Secondly colleagues are reticent to demand change from one another, especially when they work in different parts of the system. So, as a hospital specialist I might not feel I have any mandate to require that referral letters contain the details that I like to have. It’s even worse when the paymasters across the sectors are different. In Australia hospitals are funded by State governments, whereas primary care is funded by the Federal government. What’s more primary care providers work to a ‘pay for service’ model. Which effectively means that primary care survives on profits.

Thirdly, it is unsafe to assume that all colleagues apply the same criteria about what clinical scenarios should be allocated an urgent specialist opinion, even within the same specialty, in the same healthcare system, and with reference to nationally accepted guidelines. That was unexpected!

Some problems require a whole systems approach. A problem that has seemingly obvious roots, with a strong(ish) evidence base can be difficult to crack with a lean medicine approach. Where multiple individuals are involved across health sectors, it is absolutely necessary that innovations make everyone’s life easier. Requiring letters to be written a certain way, and demanding that the process is enforced by the recipients, when there isn’t local consensus on what is an urgent case, is not going to work without something else to make it worthwhile for all concerned. What this problem calls for is more innovation when it comes to making the decision to refer. Perhaps more sensitive near-patient tests, which are better able to predict who is most likely to benefit from limited national resources.

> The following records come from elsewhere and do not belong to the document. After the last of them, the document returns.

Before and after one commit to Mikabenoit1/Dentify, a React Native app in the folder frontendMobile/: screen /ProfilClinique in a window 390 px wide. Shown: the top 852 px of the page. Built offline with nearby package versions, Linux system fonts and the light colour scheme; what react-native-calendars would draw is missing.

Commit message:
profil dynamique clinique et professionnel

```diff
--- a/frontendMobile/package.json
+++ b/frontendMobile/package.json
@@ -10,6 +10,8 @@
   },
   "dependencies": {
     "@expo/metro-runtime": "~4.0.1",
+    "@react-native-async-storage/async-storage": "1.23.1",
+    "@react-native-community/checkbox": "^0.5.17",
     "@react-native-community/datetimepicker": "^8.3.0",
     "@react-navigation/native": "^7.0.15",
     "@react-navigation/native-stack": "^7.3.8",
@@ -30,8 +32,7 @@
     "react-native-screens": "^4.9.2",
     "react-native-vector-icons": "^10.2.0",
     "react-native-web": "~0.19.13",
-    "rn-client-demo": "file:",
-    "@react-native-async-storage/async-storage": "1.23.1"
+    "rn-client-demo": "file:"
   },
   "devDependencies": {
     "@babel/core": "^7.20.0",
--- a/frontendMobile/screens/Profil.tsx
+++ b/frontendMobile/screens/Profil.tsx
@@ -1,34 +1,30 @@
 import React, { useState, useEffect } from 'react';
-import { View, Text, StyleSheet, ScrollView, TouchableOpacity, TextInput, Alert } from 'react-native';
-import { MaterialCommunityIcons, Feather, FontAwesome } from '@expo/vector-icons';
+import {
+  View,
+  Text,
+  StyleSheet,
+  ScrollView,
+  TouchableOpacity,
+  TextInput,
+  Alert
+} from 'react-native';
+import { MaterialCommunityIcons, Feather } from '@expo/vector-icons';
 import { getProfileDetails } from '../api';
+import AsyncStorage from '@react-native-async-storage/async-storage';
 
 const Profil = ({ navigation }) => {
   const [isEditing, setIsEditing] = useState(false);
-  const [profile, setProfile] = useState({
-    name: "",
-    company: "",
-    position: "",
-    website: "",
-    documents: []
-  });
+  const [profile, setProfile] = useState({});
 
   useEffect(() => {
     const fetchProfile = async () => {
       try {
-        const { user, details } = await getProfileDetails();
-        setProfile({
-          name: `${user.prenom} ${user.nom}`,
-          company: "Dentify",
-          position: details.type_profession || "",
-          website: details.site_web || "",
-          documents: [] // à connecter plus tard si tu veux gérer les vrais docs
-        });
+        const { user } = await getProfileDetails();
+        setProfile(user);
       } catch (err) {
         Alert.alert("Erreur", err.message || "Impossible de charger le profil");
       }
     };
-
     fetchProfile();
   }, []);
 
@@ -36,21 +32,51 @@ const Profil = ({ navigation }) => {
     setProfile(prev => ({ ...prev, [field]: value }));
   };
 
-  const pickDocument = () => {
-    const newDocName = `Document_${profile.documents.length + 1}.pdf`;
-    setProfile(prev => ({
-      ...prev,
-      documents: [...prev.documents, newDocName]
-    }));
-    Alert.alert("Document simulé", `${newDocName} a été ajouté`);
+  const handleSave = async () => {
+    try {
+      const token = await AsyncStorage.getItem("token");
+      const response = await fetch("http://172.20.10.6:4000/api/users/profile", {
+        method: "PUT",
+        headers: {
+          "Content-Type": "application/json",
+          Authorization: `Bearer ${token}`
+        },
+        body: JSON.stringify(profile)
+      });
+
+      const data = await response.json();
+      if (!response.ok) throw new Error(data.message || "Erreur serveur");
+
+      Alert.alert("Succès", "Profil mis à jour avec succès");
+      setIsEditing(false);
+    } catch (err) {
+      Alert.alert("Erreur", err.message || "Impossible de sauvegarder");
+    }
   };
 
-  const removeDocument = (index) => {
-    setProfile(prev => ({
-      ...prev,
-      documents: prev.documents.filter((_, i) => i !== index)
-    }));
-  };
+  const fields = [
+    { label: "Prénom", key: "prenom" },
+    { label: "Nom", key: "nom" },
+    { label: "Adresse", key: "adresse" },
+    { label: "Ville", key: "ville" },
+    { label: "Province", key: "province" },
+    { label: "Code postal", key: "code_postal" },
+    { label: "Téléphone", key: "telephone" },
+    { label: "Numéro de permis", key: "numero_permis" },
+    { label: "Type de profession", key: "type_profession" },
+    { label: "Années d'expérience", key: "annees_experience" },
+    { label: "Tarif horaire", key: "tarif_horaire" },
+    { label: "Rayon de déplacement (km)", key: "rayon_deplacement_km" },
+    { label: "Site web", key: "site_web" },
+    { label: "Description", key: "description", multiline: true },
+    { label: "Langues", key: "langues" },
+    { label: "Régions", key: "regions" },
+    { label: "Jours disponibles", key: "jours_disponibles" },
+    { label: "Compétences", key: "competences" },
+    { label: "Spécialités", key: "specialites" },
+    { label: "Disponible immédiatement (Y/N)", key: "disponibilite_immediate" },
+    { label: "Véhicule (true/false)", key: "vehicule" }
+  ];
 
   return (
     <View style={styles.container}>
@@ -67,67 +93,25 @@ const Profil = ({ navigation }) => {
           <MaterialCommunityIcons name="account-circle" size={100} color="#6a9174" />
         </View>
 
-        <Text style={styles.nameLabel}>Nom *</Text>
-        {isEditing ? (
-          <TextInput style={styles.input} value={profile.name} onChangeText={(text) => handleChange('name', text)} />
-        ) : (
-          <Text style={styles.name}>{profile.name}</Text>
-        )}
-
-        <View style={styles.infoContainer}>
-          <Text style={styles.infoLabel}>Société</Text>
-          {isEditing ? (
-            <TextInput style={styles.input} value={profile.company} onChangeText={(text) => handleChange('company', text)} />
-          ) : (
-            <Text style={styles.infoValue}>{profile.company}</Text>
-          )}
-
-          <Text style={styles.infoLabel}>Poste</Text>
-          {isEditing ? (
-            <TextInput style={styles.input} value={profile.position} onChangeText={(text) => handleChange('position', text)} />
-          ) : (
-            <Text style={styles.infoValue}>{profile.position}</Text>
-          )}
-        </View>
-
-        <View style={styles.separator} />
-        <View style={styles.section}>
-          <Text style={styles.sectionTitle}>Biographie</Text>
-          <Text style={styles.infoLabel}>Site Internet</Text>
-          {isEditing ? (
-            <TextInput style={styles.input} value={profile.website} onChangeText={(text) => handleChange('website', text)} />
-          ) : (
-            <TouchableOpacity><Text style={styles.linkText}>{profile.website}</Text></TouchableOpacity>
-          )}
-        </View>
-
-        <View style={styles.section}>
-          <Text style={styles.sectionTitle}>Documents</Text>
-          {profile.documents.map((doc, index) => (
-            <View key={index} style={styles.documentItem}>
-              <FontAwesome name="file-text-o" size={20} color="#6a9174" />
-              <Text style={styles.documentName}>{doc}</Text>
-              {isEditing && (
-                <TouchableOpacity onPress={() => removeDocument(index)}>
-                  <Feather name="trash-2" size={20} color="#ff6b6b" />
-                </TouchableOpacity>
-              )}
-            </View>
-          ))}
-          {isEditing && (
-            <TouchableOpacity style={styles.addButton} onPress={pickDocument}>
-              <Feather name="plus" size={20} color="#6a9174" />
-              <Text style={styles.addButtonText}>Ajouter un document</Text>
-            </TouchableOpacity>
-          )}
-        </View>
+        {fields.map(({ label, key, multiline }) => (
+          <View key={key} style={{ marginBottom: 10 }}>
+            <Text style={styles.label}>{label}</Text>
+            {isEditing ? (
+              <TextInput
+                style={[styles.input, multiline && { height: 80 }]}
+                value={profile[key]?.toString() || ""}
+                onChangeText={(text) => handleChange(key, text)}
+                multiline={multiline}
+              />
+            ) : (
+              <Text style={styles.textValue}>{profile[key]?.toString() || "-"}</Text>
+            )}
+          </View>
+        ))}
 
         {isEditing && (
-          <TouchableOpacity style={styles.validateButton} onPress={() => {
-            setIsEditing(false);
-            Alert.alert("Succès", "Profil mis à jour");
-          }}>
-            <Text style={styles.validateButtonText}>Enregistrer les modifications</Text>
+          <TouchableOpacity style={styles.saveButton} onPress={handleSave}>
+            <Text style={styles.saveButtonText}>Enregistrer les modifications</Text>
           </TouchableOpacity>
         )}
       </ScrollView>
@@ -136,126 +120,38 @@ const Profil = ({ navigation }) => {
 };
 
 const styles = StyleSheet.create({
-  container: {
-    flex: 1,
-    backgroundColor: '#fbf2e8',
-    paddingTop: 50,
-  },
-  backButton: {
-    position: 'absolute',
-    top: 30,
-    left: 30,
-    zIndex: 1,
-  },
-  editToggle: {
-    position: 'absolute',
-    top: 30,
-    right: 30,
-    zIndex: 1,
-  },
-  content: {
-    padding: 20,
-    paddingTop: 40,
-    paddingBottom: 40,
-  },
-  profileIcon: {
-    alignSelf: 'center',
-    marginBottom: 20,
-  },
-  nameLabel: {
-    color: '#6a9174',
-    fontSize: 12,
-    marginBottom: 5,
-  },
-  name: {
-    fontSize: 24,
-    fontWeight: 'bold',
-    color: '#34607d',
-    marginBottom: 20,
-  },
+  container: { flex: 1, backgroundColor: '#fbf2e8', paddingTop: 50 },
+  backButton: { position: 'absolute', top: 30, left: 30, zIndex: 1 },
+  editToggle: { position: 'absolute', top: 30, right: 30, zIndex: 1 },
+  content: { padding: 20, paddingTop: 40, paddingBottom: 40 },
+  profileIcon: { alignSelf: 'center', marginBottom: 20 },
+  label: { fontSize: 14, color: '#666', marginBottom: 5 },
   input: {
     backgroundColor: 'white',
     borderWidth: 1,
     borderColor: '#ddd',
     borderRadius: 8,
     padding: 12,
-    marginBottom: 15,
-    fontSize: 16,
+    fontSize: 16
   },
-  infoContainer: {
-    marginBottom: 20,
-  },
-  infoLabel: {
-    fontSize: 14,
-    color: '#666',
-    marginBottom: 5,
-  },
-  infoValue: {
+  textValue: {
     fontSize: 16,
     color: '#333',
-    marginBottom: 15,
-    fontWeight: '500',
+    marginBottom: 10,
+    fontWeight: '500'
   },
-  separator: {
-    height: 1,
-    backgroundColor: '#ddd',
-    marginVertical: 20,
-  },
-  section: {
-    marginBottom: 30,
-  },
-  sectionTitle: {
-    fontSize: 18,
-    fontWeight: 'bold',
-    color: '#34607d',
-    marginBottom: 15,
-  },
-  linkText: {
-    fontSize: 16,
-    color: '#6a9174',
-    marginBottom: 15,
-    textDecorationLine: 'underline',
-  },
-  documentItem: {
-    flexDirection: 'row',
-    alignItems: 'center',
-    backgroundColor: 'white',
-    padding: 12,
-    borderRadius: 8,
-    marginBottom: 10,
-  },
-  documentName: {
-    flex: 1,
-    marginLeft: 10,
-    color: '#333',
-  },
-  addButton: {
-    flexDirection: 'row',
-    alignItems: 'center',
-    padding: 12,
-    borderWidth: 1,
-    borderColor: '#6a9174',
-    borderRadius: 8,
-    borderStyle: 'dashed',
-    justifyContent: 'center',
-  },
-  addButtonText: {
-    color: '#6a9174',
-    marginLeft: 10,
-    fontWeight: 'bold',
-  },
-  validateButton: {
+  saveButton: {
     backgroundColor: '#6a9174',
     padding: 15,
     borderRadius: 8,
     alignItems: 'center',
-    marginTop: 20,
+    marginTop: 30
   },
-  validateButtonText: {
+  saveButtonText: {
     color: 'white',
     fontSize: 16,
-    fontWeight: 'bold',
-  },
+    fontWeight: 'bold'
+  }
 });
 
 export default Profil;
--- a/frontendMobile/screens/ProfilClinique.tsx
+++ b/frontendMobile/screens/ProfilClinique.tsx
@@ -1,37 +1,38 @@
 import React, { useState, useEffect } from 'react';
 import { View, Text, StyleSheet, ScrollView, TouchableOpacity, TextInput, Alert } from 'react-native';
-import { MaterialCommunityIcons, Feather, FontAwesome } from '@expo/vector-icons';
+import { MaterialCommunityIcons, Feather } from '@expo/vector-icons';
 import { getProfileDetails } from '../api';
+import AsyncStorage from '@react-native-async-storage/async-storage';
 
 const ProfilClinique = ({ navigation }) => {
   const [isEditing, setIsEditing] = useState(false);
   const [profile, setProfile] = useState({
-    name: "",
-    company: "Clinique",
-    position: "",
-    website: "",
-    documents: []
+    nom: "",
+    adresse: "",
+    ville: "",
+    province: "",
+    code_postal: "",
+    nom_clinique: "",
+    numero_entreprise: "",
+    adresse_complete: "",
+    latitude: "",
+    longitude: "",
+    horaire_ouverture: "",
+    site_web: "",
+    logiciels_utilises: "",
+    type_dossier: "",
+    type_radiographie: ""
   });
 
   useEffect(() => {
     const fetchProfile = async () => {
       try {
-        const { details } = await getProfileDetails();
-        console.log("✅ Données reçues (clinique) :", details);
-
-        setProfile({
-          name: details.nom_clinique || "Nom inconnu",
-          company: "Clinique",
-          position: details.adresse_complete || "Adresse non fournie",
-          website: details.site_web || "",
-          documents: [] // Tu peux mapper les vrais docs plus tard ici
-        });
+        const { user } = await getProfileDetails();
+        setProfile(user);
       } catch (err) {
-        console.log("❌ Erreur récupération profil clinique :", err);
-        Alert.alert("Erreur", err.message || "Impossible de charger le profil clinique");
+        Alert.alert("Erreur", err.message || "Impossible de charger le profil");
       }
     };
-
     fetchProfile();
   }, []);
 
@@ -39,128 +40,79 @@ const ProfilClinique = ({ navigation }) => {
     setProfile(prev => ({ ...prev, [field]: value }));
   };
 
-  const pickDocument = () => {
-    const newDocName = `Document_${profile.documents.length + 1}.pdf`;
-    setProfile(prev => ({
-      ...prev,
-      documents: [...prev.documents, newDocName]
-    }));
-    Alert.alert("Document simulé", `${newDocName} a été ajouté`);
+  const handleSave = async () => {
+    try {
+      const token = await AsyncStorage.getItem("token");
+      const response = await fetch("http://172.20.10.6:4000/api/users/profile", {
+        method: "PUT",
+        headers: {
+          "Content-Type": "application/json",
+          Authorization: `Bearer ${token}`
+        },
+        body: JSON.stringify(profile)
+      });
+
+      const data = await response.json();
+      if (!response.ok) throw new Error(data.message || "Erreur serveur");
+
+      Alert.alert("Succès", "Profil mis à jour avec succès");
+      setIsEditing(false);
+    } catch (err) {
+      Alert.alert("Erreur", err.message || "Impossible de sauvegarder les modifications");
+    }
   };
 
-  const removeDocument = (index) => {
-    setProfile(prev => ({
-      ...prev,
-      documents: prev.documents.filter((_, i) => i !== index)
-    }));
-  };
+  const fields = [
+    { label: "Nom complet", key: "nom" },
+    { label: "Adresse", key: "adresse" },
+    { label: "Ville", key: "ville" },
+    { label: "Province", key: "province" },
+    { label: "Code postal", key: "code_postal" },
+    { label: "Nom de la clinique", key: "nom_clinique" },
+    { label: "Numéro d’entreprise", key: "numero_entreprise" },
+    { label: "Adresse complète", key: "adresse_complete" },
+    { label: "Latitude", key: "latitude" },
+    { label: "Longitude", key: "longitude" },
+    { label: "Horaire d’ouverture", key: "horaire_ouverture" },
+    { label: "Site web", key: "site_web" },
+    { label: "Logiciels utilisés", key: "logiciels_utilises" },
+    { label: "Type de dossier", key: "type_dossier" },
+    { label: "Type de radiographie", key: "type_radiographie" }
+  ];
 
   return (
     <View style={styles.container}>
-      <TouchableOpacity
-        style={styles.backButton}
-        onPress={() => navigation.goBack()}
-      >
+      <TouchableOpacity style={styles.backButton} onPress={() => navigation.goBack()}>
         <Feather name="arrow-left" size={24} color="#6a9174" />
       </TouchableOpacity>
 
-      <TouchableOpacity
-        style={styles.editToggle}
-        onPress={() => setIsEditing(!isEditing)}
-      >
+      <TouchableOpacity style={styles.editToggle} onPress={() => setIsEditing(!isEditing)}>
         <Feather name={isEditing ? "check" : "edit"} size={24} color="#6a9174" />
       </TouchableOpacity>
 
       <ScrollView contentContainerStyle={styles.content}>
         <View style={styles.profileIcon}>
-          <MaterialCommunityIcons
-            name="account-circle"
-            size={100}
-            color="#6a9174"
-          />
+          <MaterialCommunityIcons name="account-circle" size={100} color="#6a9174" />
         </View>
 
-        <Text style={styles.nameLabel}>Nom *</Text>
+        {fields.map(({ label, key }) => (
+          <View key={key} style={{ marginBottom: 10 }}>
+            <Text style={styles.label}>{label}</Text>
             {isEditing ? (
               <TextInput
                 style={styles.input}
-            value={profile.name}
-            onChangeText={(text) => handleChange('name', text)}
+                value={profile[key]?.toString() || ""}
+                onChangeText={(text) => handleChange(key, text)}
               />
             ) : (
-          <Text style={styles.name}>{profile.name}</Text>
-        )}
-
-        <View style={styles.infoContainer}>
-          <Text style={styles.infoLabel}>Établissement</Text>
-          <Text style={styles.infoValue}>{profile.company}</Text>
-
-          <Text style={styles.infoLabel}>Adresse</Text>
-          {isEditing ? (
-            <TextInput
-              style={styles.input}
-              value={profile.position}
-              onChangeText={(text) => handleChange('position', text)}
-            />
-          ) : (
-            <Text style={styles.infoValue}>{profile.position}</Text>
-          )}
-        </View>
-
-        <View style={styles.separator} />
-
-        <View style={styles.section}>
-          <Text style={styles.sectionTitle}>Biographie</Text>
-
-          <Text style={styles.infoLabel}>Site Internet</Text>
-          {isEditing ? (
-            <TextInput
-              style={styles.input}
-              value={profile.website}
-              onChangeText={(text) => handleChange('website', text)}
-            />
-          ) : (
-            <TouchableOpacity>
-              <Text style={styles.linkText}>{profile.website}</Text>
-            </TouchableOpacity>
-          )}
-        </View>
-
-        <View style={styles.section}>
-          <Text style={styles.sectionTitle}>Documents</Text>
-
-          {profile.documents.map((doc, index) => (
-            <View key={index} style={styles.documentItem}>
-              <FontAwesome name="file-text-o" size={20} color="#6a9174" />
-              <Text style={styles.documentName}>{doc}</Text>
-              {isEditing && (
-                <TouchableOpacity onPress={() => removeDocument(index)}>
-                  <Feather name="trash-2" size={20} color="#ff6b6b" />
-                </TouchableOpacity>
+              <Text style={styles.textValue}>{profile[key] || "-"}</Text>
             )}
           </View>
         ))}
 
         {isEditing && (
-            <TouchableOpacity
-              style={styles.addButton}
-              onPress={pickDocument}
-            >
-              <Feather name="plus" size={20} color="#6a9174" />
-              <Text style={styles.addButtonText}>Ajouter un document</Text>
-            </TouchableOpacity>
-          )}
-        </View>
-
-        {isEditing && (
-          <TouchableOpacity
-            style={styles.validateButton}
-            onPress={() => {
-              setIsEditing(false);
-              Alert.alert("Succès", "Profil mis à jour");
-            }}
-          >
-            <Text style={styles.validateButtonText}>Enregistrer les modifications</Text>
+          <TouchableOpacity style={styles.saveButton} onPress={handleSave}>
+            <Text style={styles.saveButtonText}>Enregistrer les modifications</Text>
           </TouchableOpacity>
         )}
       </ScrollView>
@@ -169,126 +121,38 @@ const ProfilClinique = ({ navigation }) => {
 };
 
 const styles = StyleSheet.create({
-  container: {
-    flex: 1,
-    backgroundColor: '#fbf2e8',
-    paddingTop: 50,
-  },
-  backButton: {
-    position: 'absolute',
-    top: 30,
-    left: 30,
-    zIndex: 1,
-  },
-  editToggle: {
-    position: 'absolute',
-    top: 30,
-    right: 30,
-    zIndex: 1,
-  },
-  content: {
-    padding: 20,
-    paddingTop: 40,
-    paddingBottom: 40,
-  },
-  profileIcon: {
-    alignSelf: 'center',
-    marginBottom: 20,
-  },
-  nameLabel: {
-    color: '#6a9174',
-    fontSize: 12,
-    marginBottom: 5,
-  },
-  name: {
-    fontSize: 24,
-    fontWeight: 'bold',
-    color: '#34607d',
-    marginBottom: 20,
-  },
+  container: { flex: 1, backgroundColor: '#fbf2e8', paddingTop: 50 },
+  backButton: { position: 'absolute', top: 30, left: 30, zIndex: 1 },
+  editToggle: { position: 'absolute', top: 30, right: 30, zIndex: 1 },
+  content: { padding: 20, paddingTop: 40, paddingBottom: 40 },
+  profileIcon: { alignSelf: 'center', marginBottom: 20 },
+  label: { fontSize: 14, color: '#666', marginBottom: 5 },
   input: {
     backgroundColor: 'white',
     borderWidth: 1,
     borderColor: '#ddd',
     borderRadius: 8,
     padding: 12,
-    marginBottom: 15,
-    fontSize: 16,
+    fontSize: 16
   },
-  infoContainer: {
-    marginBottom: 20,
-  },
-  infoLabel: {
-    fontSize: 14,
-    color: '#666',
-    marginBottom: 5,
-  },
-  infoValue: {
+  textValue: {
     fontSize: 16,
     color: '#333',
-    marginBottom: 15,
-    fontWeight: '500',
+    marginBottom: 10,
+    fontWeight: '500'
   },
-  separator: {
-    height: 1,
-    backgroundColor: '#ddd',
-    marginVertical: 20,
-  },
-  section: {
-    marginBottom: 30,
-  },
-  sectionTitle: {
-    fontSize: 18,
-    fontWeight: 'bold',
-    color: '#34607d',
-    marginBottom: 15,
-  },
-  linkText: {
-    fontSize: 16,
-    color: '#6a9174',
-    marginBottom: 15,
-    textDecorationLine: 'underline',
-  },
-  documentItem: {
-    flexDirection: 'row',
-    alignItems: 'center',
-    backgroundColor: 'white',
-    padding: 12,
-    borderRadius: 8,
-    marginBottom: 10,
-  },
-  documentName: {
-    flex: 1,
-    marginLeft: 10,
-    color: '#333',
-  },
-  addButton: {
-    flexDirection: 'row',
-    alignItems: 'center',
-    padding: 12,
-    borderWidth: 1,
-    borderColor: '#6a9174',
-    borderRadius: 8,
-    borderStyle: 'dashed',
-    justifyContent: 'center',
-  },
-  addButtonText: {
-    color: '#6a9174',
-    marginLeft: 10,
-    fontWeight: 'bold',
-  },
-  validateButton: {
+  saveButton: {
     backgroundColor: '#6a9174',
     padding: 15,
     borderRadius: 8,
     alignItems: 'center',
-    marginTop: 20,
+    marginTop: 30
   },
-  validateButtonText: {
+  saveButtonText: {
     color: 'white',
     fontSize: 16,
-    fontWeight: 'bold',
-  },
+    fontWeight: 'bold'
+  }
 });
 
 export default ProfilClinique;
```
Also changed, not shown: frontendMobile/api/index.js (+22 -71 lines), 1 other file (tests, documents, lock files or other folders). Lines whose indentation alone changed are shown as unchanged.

What are your ideas for improvement that don’t require people to donate time and effort for no personal gain? Pushing out innovation is not enough, if there isn’t a pull from those at the coalface to adopt those ideas. It isn’t safe, even in medicine, to assume that people will do it, use it or promote it simply because they recognise that patients will benefit.

See demand in context and respond creatively

9645066390_babd98c3f1_zHello Jill, Oh, I’m sorry I have no appointments to offer you today. the doctors are all fully booked. If your son has a fever try him with some paracetamol and call back on Friday when I might be able to squeeze him in with Dr. Jones. Ok, bye.

Many years ago I overheard this conversation in my reception. Our receptionist giving medical advice without any qualifications. The surgery was over booked. She was harassed, doctors were grumpy and the patients were being turned away without being assessed by anyone.

We noticed that there was a seasonal pattern to this demand for appointments. Most doctors were aware of this trend because there were specific weeks of the year when they avoided taking holidays. Our reception staff kept meticulous colour coded records of such ‘same day’ appointments. When we entered this data on a statistical database there could be no doubt of a seasonal pattern with definite peaks and troughs. What’s more, we could predict the demand for ‘same day urgent appointments’ with reasonable confidence. At this point, it may be important to stress that doctors in the UK are paid a ‘capitation fee’ for serving patients. That means they are paid an annual fee no matter how many times they see the patient.

Understanding that people have a fundamental desire to talk to the decision maker, we settled on the notion of putting the doctor in charge of making the appointment. Patients who requested a ‘same day’ appointment were offered a telephone consultation with a general practitioner initially. Not with a nurse, as happened in some practices, but with their doctor. We believed patients wanted to speak with a medical practitioner, not because the advice they received was necessarily better than that given by another member of the team, but because people in distress want a doctor. Whatever the reason it worked. Important policy makers noticed. Doctors could deal with most requests within a couple of minutes, offer a ‘same day’ slot or something else without the need for a face-to-face appointment. We calculated a 40% reduction in demand for such appointments. Patients loved it, reception staff loved it too (no more arguments about lack of appointments with irate patients) and doctors found themselves in control of their workload. What’s more, we could prove that this simple intervention worked from the impact on longitudinal seasonal trend.

By allowing patients to speak to their doctor when they felt they couldn’t wait our practice chose to treat this small minority of patients differently to those who were happy to make a routine appointment. We acknowledged that these patients had a need that warranted a creative solution. Perhaps you have a group of patients who would benefit from being treated differently too? What is the context in which they seek help? The tired mother with a fevered child does not have the same needs as the young professional who requires a convenient appointment to obtain a prescription for the contraceptive pill. Both might seek an urgent appointment.

Picture by Marjan Lazerveski